### Exercise objective:
After finding the line with "Pitch ideas, then" in the data below, set down exactly each line through the one with "Split it into", inclusive, and stop there.

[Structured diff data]
=== Section Start ===

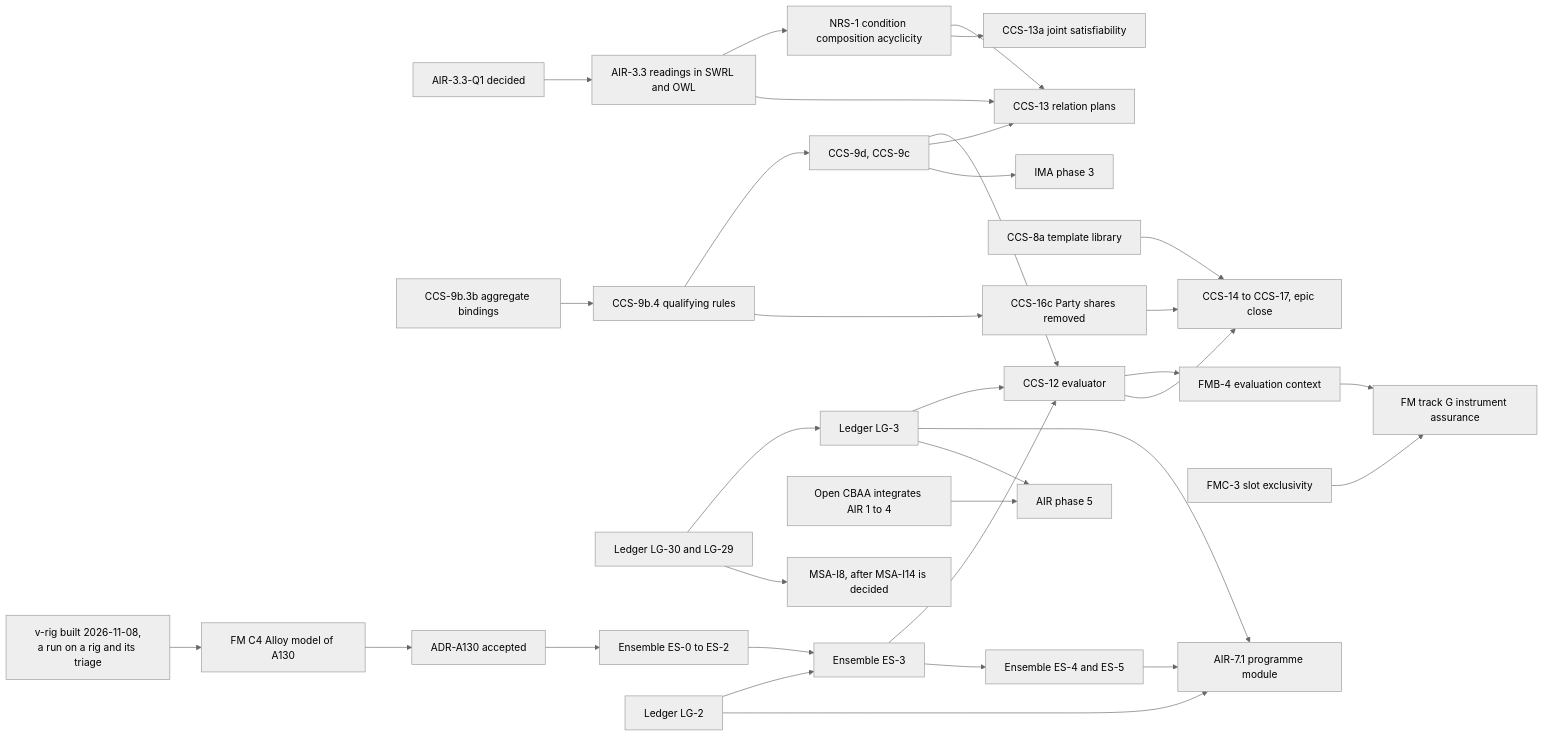
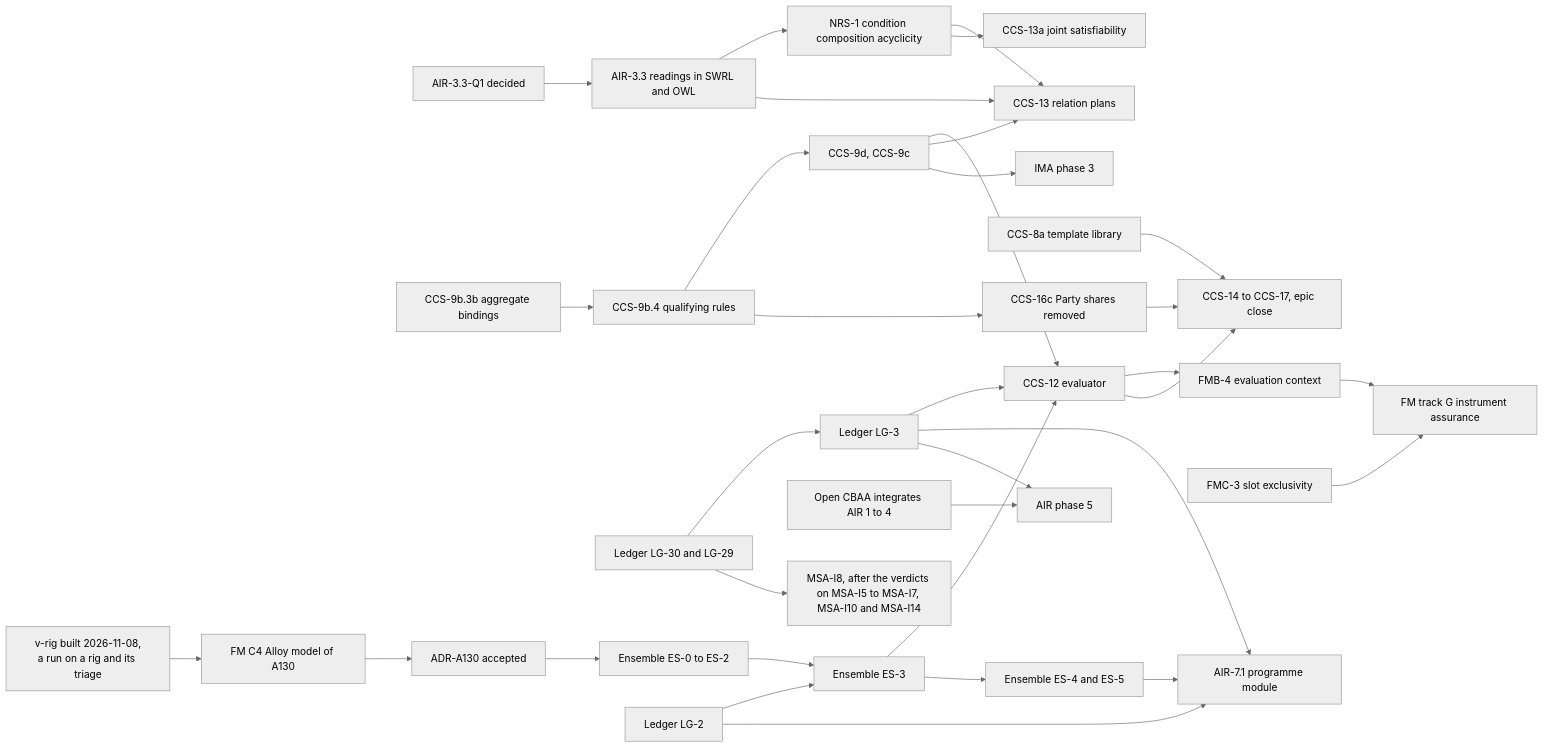
Diagram 30 of 32 in docs/developer/ROADMAP.md (nebularis/lattice), drawn with Mermaid (neutral theme) before and after one commit. The commit also changed other lines of this file and 21 other files, not shown here.

````diff
--- a/docs/developer/ROADMAP.md
+++ b/docs/developer/ROADMAP.md
@@ -972,35 +994,35 @@
 ```mermaid
 flowchart LR
     Q1["AIR-3.3-Q1 decided"] --> AIR33["AIR-3.3 readings in SWRL and OWL"]
     AIR33 --> NRS1["NRS-1 condition composition acyclicity"]
     AIR33 --> CCS13["CCS-13 relation plans"]
     NRS1 --> CCS13
     NRS1 --> CCS13a["CCS-13a joint satisfiability"]
     K93["CCS-9b.3b aggregate bindings"] --> K94["CCS-9b.4 qualifying rules"]
     K94 --> REST["CCS-9d, CCS-9c"]
     REST --> CCS12["CCS-12 evaluator"]
     REST --> CCS13
     LG29C["Ledger LG-30 and LG-29"] --> LG3C["Ledger LG-3"]
-    LG29C --> MSA78["MSA-I8, after MSA-I14 is decided"]
+    LG29C --> MSA78["MSA-I8, after the verdicts on MSA-I5 to MSA-I7, MSA-I10 and MSA-I14"]
     LG3C --> CCS12
     ES3C["Ensemble ES-3"] --> CCS12
     K8A["CCS-8a template library"] --> CLOSE
     K94 --> K16c["CCS-16c Party shares removed"]
     CCS12 --> FMB4["FMB-4 evaluation context"]
     FMB4 --> G["FM track G instrument assurance"]
     FMC3["FMC-3 slot exclusivity"] --> G
     CCS12 --> CLOSE["CCS-14 to CCS-17, epic close"]
     K16c --> CLOSE
     REST --> IMA3["IMA phase 3"]
     VR4["v-rig built 2026-11-08,<br/>a run on a rig and its triage"] --> C4A["FM C4 Alloy model of A130"]
     C4A --> A130["ADR-A130 accepted"]
     A130 --> ES012["Ensemble ES-0 to ES-2"]
     ES012 --> ES3C
     LG2C["Ledger LG-2"] --> ES3C
     ES3C --> ES45["Ensemble ES-4 and ES-5"]
     ES45 --> AIR71["AIR-7.1 programme module"]
     LG2C --> AIR71
     LG3C --> AIR71
     CBAA["Open CBAA integrates AIR 1 to 4"] --> AIR5["AIR phase 5"]
     LG3C --> AIR5
 ```
````
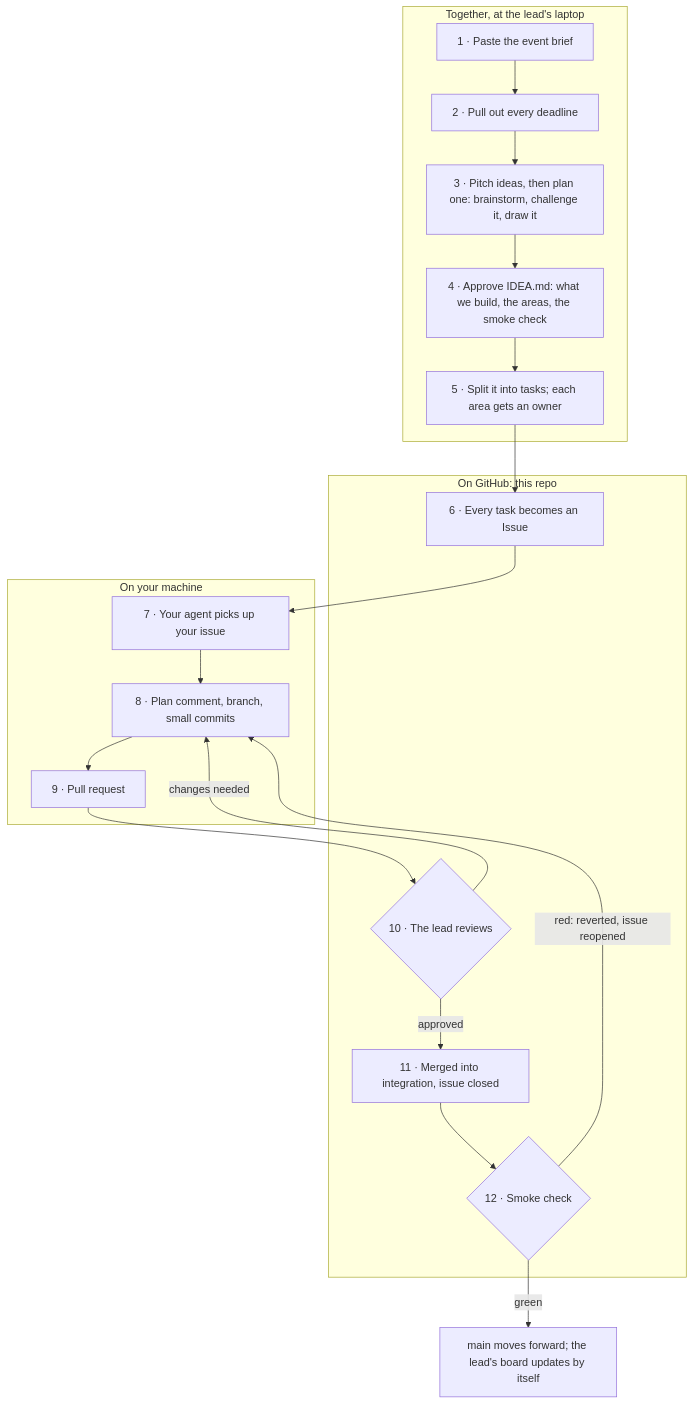
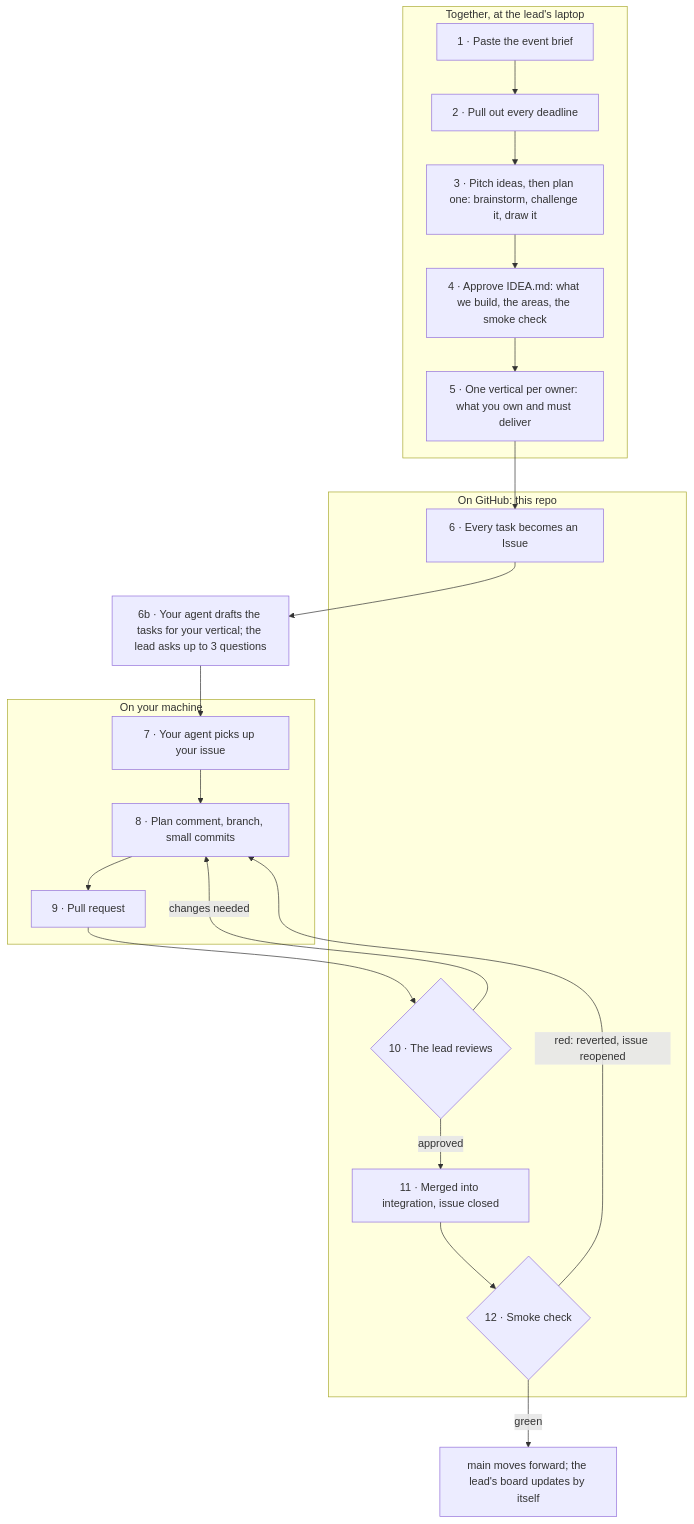
The first of 5 diagrams in README.md (atiladeokegab/kit-sandbox-e1), drawn with Mermaid before and after one commit. The commit also changed other lines of this file and 14 other files, not shown here.

````diff
--- a/README.md
+++ b/README.md
@@ -35,26 +35,26 @@
 ```mermaid
 flowchart TB
     subgraph LEAD["Together, at the lead's laptop"]
         A["1 · Paste the event brief"] --> B["2 · Pull out every deadline"]
         B --> C["3 · Pitch ideas, then plan one: brainstorm, challenge it, draw it"]
         C --> D["4 · Approve IDEA.md: what we build, the areas, the smoke check"]
-        D --> E["5 · Split it into tasks; each area gets an owner"]
+        D --> E["5 · One vertical per owner: what you own and must deliver"]
     end
     subgraph GH["On GitHub: this repo"]
         F["6 · Every task becomes an Issue"]
         R{"10 · The lead reviews"}
         M["11 · Merged into integration, issue closed"]
         S{"12 · Smoke check"}
     end
     subgraph YOU["On your machine"]
         G["7 · Your agent picks up your issue"] --> H["8 · Plan comment, branch, small commits"]
         H --> I["9 · Pull request"]
     end
-    E --> F --> G
+    E --> F --> V["6b · Your agent drafts the tasks for your vertical; the lead asks up to 3 questions"] --> G
     I --> R
     R -- "changes needed" --> H
     R -- "approved" --> M
     M --> S
     S -- "green" --> N["main moves forward; the lead's board updates by itself"]
     S -- "red: reverted, issue reopened" --> H
 ```
````
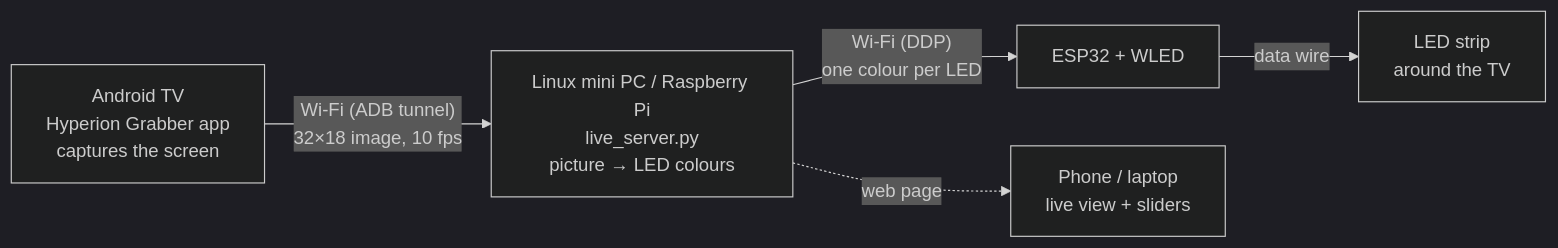
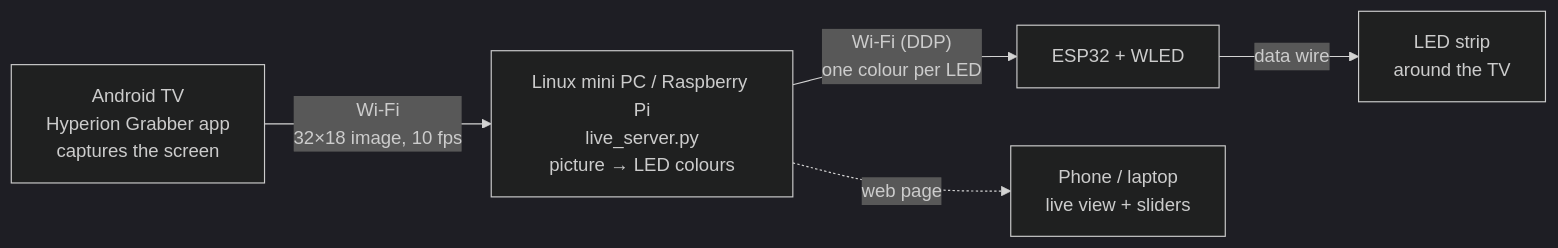
The diagram in README.md (AkshayKargaonkar/tv-ambilight), drawn with Mermaid (dark theme) before and after one commit. The commit also changed other lines of this file and 2 other files, not shown here.

First line of the commit message:
Cut LED latency: direct Wi-Fi frames and faster smoothing

````diff
--- a/README.md
+++ b/README.md
@@ -12,7 +12,7 @@
 ```mermaid
 flowchart LR
-    TV["Android TV<br/>Hyperion Grabber app<br/>captures the screen"] -- "Wi-Fi (ADB tunnel)<br/>32×18 image, 10 fps" --> PC["Linux mini PC / Raspberry Pi<br/>live_server.py<br/>picture → LED colours"]
+    TV["Android TV<br/>Hyperion Grabber app<br/>captures the screen"] -- "Wi-Fi<br/>32×18 image, 10 fps" --> PC["Linux mini PC / Raspberry Pi<br/>live_server.py<br/>picture → LED colours"]
     PC -- "Wi-Fi (DDP)<br/>one colour per LED" --> ESP["ESP32 + WLED"]
     ESP -- "data wire" --> LED["LED strip<br/>around the TV"]
     PC -. "web page" .-> YOU["Phone / laptop<br/>live view + sliders"]
 ```
````
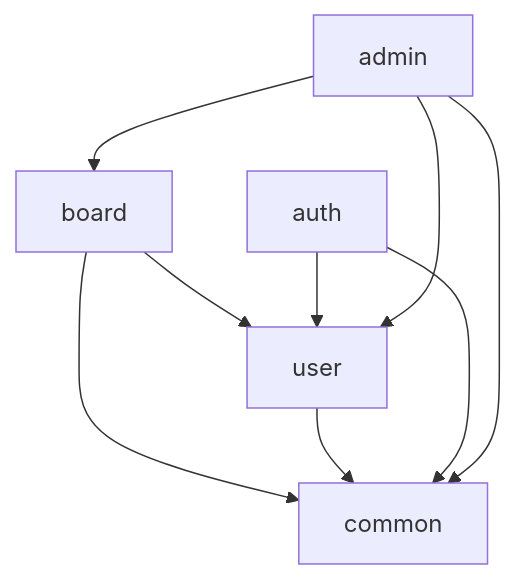
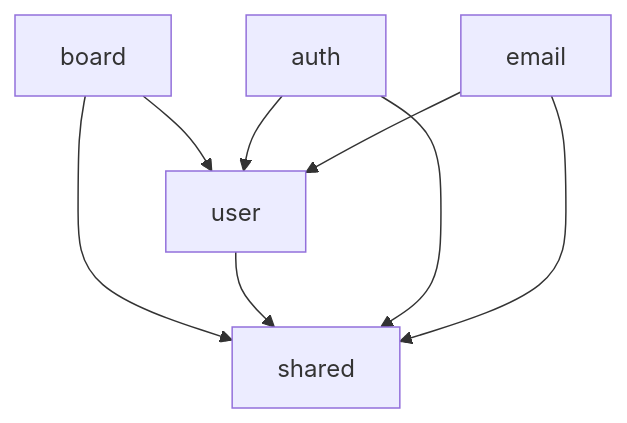
Before and after one commit to bunnyholes/boardhole: the first of 2 diagrams in ARCHITECTURE.md, drawn with Mermaid. The commit also changed other lines of this file and 4 other files, not shown here.

````diff
--- a/ARCHITECTURE.md
+++ b/ARCHITECTURE.md
@@ -374,12 +374,11 @@
 ```mermaid
 graph TD
     A[board] --> B[user]
     C[auth] --> B[user]
-    D[admin] --> B[user]
-    D[admin] --> A[board]
-    
-    A --> E[common]
-    B --> E[common]
-    C --> E[common]
-    D --> E[common]
+    D[email] --> B[user]
+
+    A --> E[shared]
+    B --> E[shared]
+    C --> E[shared]
+    D --> E[shared]
 ```
````
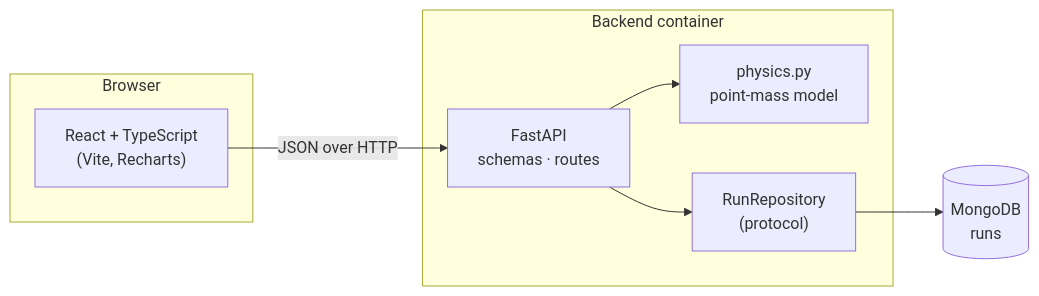
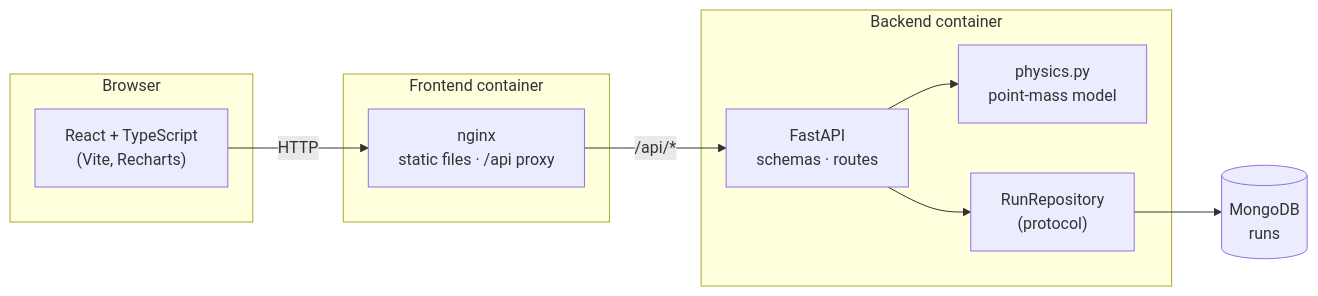
The diagram in README.md (TiberiuSzabo/lap-sim), drawn with Mermaid before and after one commit. The commit also changed other lines of this file and 5 other files, not shown here.

Commit message:
serve frontend with nginx in docker compose

````diff
--- a/README.md
+++ b/README.md
@@ -30,17 +30,21 @@
 ```mermaid
 flowchart LR
     subgraph Browser
         UI["React + TypeScript<br/>(Vite, Recharts)"]
+    end
+    subgraph Frontend["Frontend container"]
+        NGX["nginx<br/>static files · /api proxy"]
     end
     subgraph Backend["Backend container"]
         API["FastAPI<br/>schemas · routes"]
         PHY["physics.py<br/>point-mass model"]
         REPO["RunRepository<br/>(protocol)"]
     end
     DB[("MongoDB<br/>runs")]
 
-    UI -- "JSON over HTTP" --> API
+    UI -- "HTTP" --> NGX
+    NGX -- "/api/*" --> API
     API --> PHY
     API --> REPO
     REPO --> DB
 ```
````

=== Section End ===

### Answer to this problem:
         B --> C["3 · Pitch ideas, then plan one: brainstorm, challenge it, draw it"]
         C --> D["4 · Approve IDEA.md: what we build, the areas, the smoke check"]
-        D --> E["5 · Split it into tasks; each area gets an owner"]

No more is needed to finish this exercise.